### YOUR OBJECTIVE
Please count the lines in the data below that mention the word "Also", then give only the total.

### DATA PROVIDED
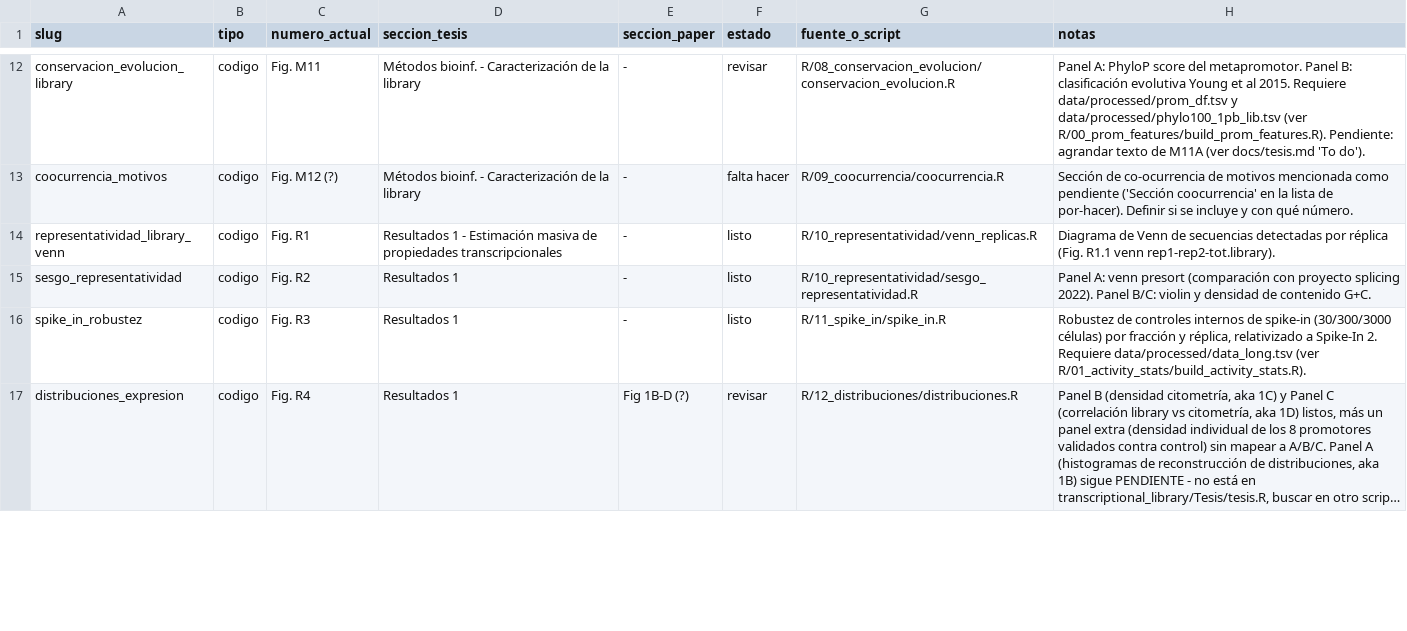
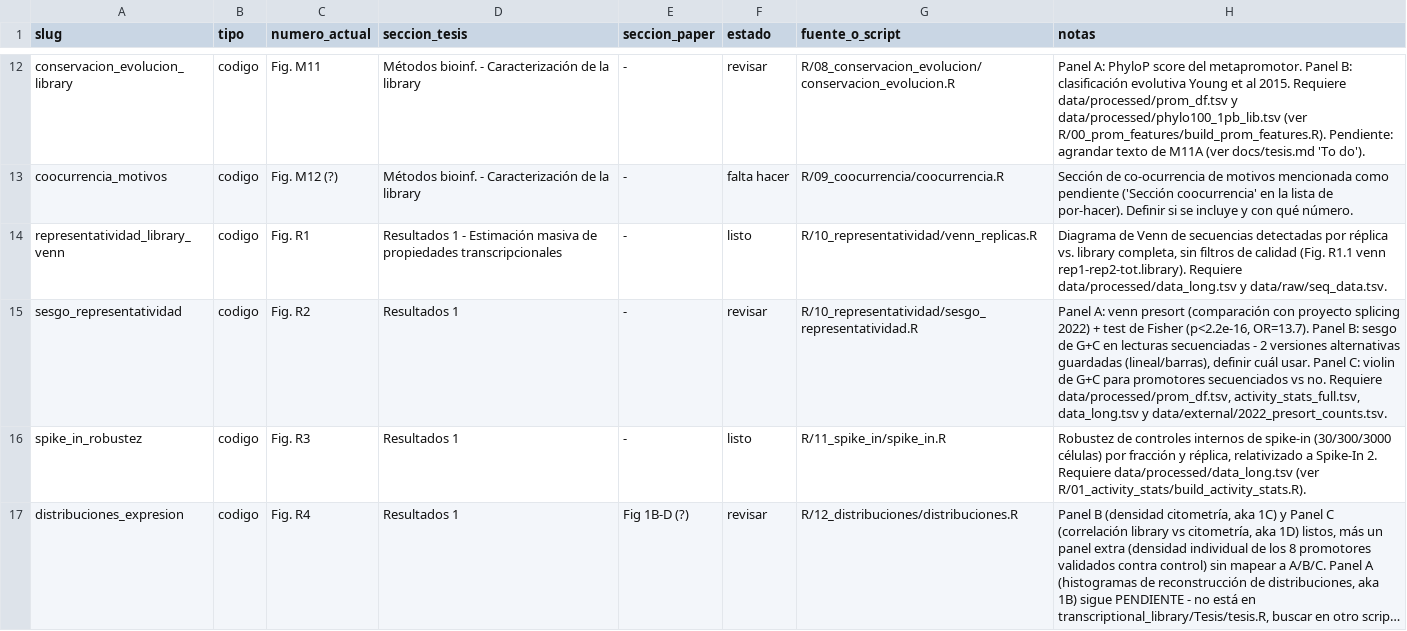
Before and after one commit to martin-iungman/TesisDoc, a CSV file: docs/mapping_figuras.csv, drawn as a sheet; only a part is shown, gaps mark what is left out; long unchanged cells end in …; the diff covers the shown part only.

Commit message:
Add R1/R2/R5/R6 figure scripts (venn, GC bias, replicate filters, TATA/CGI)
- R/10_representatividad/venn_replicas.R (R1): sequenced-vs-library Venn.
- R/10_representatividad/sesgo_representatividad.R (R2): presort-2022
  Venn + Fisher test, G+C sequencing bias (two alternative
  representations, needs picking one), G+C violin.
- R/13_filtros/filtros_consistencia.R (R5): replicate correlation
  pre/post filtering (Pearson 0.72 -> 0.852, matches expected exactly).
  Panel C ("12214 high-confidence promoters") unresolved - neither
  candidate reproduces that exact number, flagged in mapping_figuras.csv.
- R/14_tata_cgi/tata_cgi.R (tata_cgi_actividad, number still unresolved):
  TATA-box/CGI enrichment vs activity rank, matches expected biology.
- Ignore stray Rplots.pdf (VennDiagram::venn.diagram side effect).

```diff
--- a/docs/mapping_figuras.csv
+++ b/docs/mapping_figuras.csv
@@ -13,4 +13,4 @@ conservacion_evolucion_library,codigo,Fig. M11,Métodos bioinf. - Caracterizaci
 coocurrencia_motivos,codigo,Fig. M12 (?),Métodos bioinf. - Caracterización de la library,-,falta hacer,R/09_coocurrencia/coocurrencia.R,"Sección de co-ocurrencia de motivos mencionada como pendiente ('Sección coocurrencia' en la lista de por-hacer). Definir si se incluye y con qué número."
-representatividad_library_venn,codigo,Fig. R1,Resultados 1 - Estimación masiva de propiedades transcripcionales,-,listo,R/10_representatividad/venn_replicas.R,"Diagrama de Venn de secuencias detectadas por réplica (Fig. R1.1 venn rep1-rep2-tot.library)."
-sesgo_representatividad,codigo,Fig. R2,Resultados 1,-,listo,R/10_representatividad/sesgo_representatividad.R,"Panel A: venn presort (comparación con proyecto splicing 2022). Panel B/C: violin y densidad de contenido G+C."
+representatividad_library_venn,codigo,Fig. R1,Resultados 1 - Estimación masiva de propiedades transcripcionales,-,listo,R/10_representatividad/venn_replicas.R,"Diagrama de Venn de secuencias detectadas por réplica vs. library completa, sin filtros de calidad (Fig. R1.1 venn rep1-rep2-tot.library). Requiere data/processed/data_long.tsv y data/raw/seq_data.tsv."
+sesgo_representatividad,codigo,Fig. R2,Resultados 1,-,revisar,R/10_representatividad/sesgo_representatividad.R,"Panel A: venn presort (comparación con proyecto splicing 2022) + test de Fisher (p<2.2e-16, OR=13.7). Panel B: sesgo de G+C en lecturas secuenciadas - 2 versiones alternativas guardadas (lineal/barras), definir cuál usar. Panel C: violin de G+C para promotores secuenciados vs no. Requiere data/processed/prom_df.tsv, activity_stats_full.tsv, data_long.tsv y data/external/2022_presort_counts.tsv."
 spike_in_robustez,codigo,Fig. R3,Resultados 1,-,listo,R/11_spike_in/spike_in.R,"Robustez de controles internos de spike-in (30/300/3000 células) por fracción y réplica, relativizado a Spike-In 2. Requiere data/processed/data_long.tsv (ver R/01_activity_stats/build_activity_stats.R)."
```
Also changed, not shown: 3 edited cells elsewhere in this file, 20 other files.
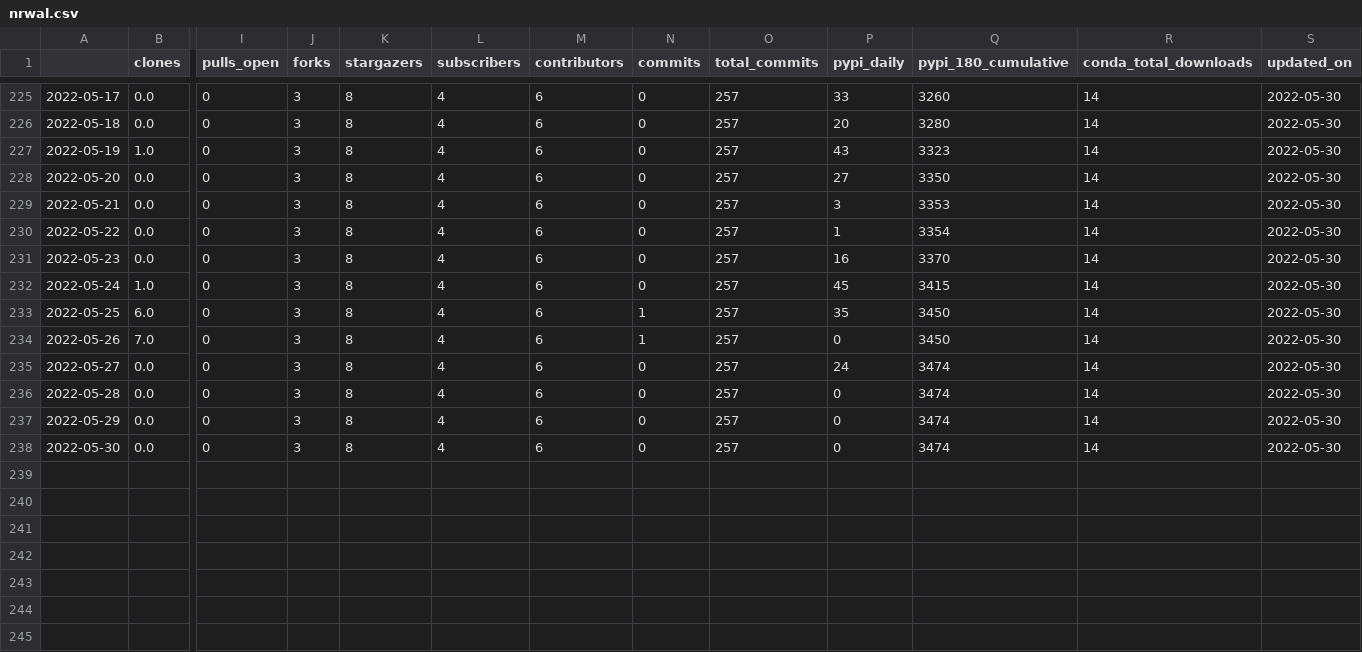
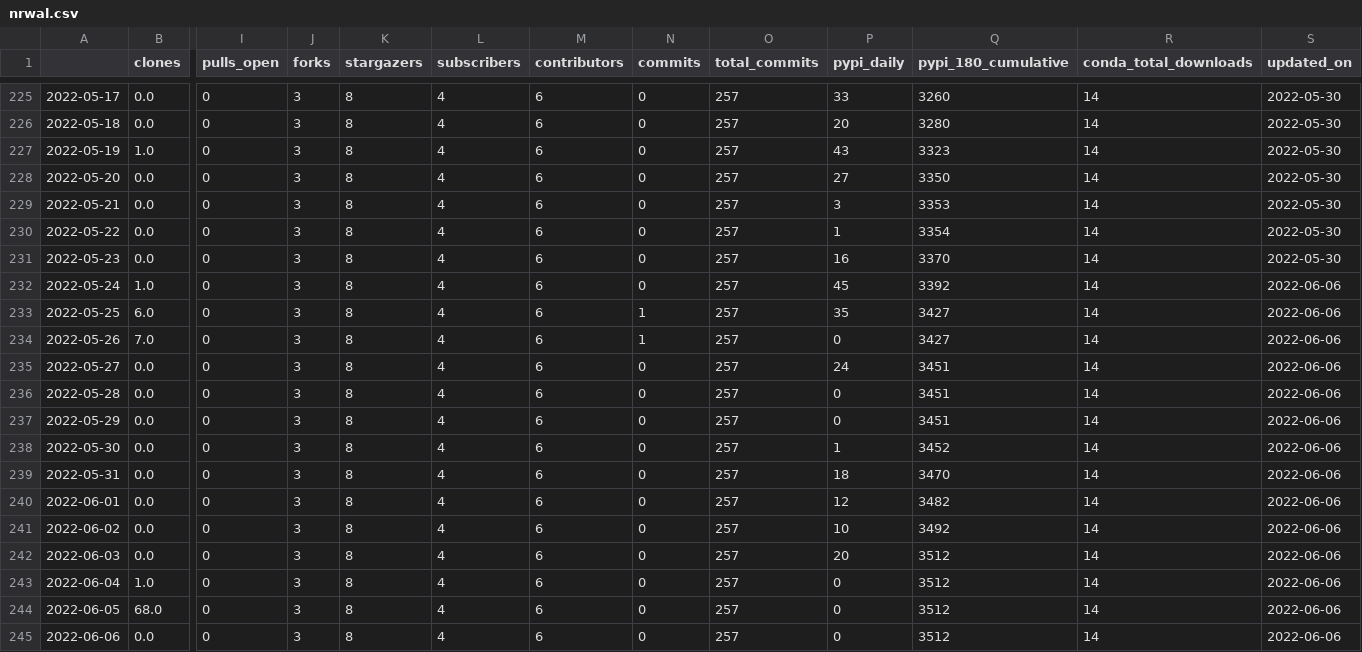
Before and after one commit to NREL/osos, a CSV file: data/nrwal.csv, drawn as a sheet; only a part is shown, gaps mark what is left out; rows hold the shown columns only; the diff names each change by its address in the sheet, - before the commit and + after, or states it on an @@ line.

```diff
--- a/data/nrwal.csv
+++ b/data/nrwal.csv
-Q232 (pypi_180_cumulative): 3415
+Q232 (pypi_180_cumulative): 3392
-S232:S238 (updated_on): 2022-05-30
+S232:S238 (updated_on): 2022-06-06
-Q233:Q234 (pypi_180_cumulative): 3450
+Q233:Q234 (pypi_180_cumulative): 3427
-Q235:Q237 (pypi_180_cumulative): 3474
+Q235:Q237 (pypi_180_cumulative): 3451
-P238 (pypi_daily): 0
+P238 (pypi_daily): 1
-Q238 (pypi_180_cumulative): 3474
+Q238 (pypi_180_cumulative): 3452
+row 239: 2022-05-31 | 0.0 | 0 | 3 | 8 | 4 | 6 | 0 | 257 | 18 | 3470 | 14 | 2022-06-06
+row 240: 2022-06-01 | 0.0 | 0 | 3 | 8 | 4 | 6 | 0 | 257 | 12 | 3482 | 14 | 2022-06-06
+row 241: 2022-06-02 | 0.0 | 0 | 3 | 8 | 4 | 6 | 0 | 257 | 10 | 3492 | 14 | 2022-06-06
+row 242: 2022-06-03 | 0.0 | 0 | 3 | 8 | 4 | 6 | 0 | 257 | 20 | 3512 | 14 | 2022-06-06
+row 243: 2022-06-04 | 1.0 | 0 | 3 | 8 | 4 | 6 | 0 | 257 | 0 | 3512 | 14 | 2022-06-06
+row 244: 2022-06-05 | 68.0 | 0 | 3 | 8 | 4 | 6 | 0 | 257 | 0 | 3512 | 14 | 2022-06-06
+row 245: 2022-06-06 | 0.0 | 0 | 3 | 8 | 4 | 6 | 0 | 257 | 0 | 3512 | 14 | 2022-06-06
```
Also changed, not shown: data/osos.csv, data/phygnn.csv, 18 other files.
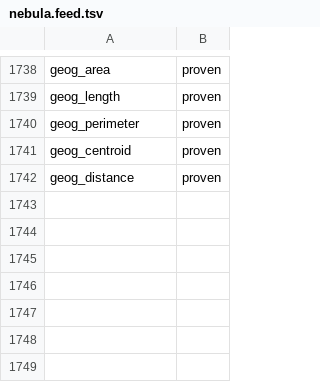
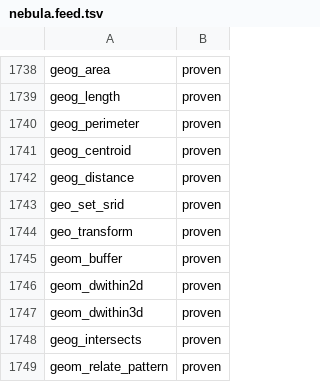
Before and after one commit to estebanzimanyi/MobilityNebula, a TSV file: tools/streaming_parity/feeds/nebula.feed.tsv, drawn as a sheet; only a part is shown, gaps mark what is left out.

Commit message:
Add geometry ops with fixed args: SRID, dwithin, buffer, relate (7 ops)
geo_set_srid, geo_transform (geom -> geom, fixed target SRID), geom_buffer
(geom -> geom, fixed size/params), geom_dwithin2d, geom_dwithin3d,
geog_intersects, geom_relate_pattern (geom x geom -> bool, fixed tolerance/
use_spheroid/pattern). New GEOM_FIXEDARG_OPS generator branch: a geom primary,
an optional second geom event column, then constant call args appended (the
maxdd pattern), with an arity-3 gate exception. The relate pattern needs a
(char*) cast (MEOS takes a non-const char*). All probe-verified on geom_in
inputs before building (geog functions accept geometry input).

Suite green: 1671/1671 (2-batch), zero regressions.
NebulaStream: 1678->1685 proven (86.1%->86.5%), gap 255->248.

```diff
--- a/tools/streaming_parity/feeds/nebula.feed.tsv
+++ b/tools/streaming_parity/feeds/nebula.feed.tsv
@@ -1742 +1742,8 @@ geog_centroid	proven
 geog_distance	proven
+geo_set_srid	proven
+geo_transform	proven
+geom_buffer	proven
+geom_dwithin2d	proven
+geom_dwithin3d	proven
+geog_intersects	proven
+geom_relate_pattern	proven
```
Also changed, not shown: 40 other files.
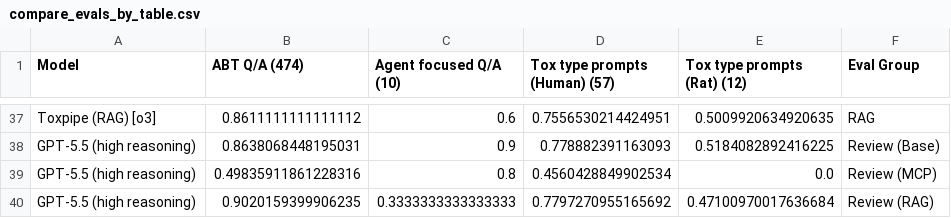
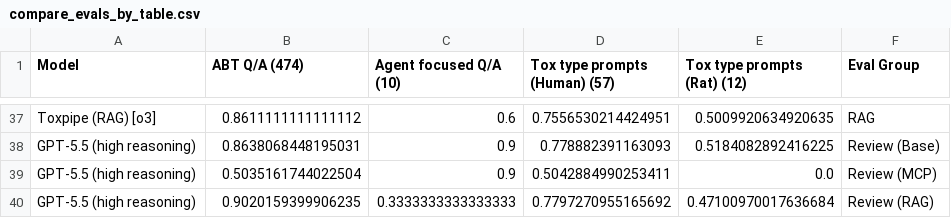
Before and after one commit to NIEHS/ToxPipe-Model-Comparison, a CSV file: eval-app/cache/compare_evals_by_table.csv, drawn as a sheet; only a part is shown, gaps mark what is left out.

Commit message:
updated cache

```diff
--- a/eval-app/cache/compare_evals_by_table.csv
+++ b/eval-app/cache/compare_evals_by_table.csv
@@ -38,3 +38,3 @@ Toxpipe (RAG) [o3],0.8611111111111112,0.6,0.7556530214424951,0.5009920634920635,
 GPT-5.5 (high reasoning),0.8638068448195031,0.9,0.778882391163093,0.5184082892416225,Review (Base)
-GPT-5.5 (high reasoning),0.49835911861228316,0.8,0.4560428849902534,0.0,Review (MCP)
+GPT-5.5 (high reasoning),0.5035161744022504,0.9,0.5042884990253411,0.0,Review (MCP)
 GPT-5.5 (high reasoning),0.9020159399906235,0.3333333333333333,0.7797270955165692,0.47100970017636684,Review (RAG)
```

### RESPONSE AREA
3